There is a lot of material to digest in this production and Minutillo has worked more of Lee’s words into the play with the presence of a narrator (played by Chloë Dirksen) who represents the adult Scout. Her role is akin to a tour guide and she moves among the actors undetected as she describes the political and social climate of the day and recalls the events which were a defining moment in her childhood. It’s a technique that directly reflects the structure of Lee’s novel and while it allows more of the book’s minor characters to be introduced and referenced, younger audiences may find the device a bit confusing as there are characters spoken about who never appear on stage.
But ultimately, what makes “To Kill A Mockingbird” so effective — both in book form and in this stage production —is the fact that it is told from the point of view of the guileless children, Jem, Scout and Dill (Thomas Schiavoni), a visitor who spends summers in Maycomb with his aunt. Through their friendship and mischief making, the three youngsters dip their toes in the world of adult concerns, not only by trying to make their reclusive and allegedly psychotic neighbor, Boo Radley, “come out,” but also in the fact they have to turn to the adults in their lives to help them understand unfathomable concepts such as rape and racism.
Atticus does just that in a way that is unabashedly honest and open (no accident that his children refer to him by his first name). That honesty is another reason for the resonance of this piece. Atticus’ determination to stand as a beacon for his children by encouraging them to see life from the point of view of every person they encounter, including thug-like racists who show up at the country jail seeking to lynch his client, illustrates the uncompromising nature of his character.

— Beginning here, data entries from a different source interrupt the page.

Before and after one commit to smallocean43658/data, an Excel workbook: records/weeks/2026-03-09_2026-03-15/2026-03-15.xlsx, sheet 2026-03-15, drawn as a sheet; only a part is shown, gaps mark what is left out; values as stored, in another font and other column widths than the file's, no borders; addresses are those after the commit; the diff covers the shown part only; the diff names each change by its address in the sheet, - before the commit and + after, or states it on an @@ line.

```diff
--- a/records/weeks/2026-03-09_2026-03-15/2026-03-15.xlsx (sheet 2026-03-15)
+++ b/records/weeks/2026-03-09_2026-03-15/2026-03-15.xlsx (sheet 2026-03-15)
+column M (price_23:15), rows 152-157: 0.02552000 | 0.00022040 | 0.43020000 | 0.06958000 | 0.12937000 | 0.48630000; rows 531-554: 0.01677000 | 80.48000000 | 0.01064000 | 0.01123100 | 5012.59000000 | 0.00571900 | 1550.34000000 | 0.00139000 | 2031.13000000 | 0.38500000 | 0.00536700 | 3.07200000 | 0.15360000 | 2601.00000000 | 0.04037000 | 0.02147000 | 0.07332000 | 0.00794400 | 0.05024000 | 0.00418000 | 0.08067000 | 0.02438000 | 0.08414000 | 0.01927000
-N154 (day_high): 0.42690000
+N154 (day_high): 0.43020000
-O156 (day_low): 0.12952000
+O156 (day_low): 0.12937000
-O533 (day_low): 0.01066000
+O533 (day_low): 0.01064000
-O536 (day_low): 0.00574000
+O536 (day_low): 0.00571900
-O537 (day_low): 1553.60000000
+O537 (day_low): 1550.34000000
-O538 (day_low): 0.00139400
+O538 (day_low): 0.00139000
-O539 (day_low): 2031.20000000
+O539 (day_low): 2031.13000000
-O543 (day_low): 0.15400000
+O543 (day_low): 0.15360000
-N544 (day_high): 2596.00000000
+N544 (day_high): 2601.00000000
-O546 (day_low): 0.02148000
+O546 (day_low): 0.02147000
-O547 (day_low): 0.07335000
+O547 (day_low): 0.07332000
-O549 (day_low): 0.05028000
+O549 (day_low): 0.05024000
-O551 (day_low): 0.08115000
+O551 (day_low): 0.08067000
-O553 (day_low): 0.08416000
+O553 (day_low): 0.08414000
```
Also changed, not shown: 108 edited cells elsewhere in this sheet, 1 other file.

The cast does a great job of bringing Mockingbird to life — particularly Kosanke, Troy and Schiavoni, who, despite their young age, must advance the plot and are the center on which the entire wheel turns. Not an easy task for a trio of young actors not yet in their teens. It’s a lot of dialogue and it would be great to see them slow down a bit as some of the best moments in the play rush by much too quickly. Eck also does a fine turn as Atticus Finch, as does Winborn who, as Calpurnia, is frighteningly firm, yet loving and protective toward her young charges, while Thomas offers an incredibly moving performance as Tom Robinson on the witness stand.
Rounding out the extremely capable cast is Rob DiSario as Heck Tate, William Sturek as Judge Taylor and Mr. Cunningham, Joe Pallister as Bob Ewell and Al Bundonis as Mr. Gilmer.
And underscoring it all is the innocence of Scout, who can’t understand why her friends and neighbors are turning against her family. She’s a very little girl who can disarm the angriest of mobs with a simple reminder, not of their differences, but of what they have in common. It’s a lesson that we’d all do well to remember in this divisive age and one that, thanks to Harper Lee, Atticus Finch will never let us forget.
“To Kill A Mockingbird” runs through November 29 at the Bay Street Theater on Long Wharf in Sag Harbor. Set design is by Gary Hygom with lighting by Mike Billings. In addition to weekday shows for school groups, public performances are Fridays and Saturdays at 7 p.m. with matinees on Saturdays at 2 p.m. Students are admitted free with ID. Adults are $25. Weekday show times vary and are open to the public, if available. Call (631) 725-9500 to reserve or visit baystreet.org.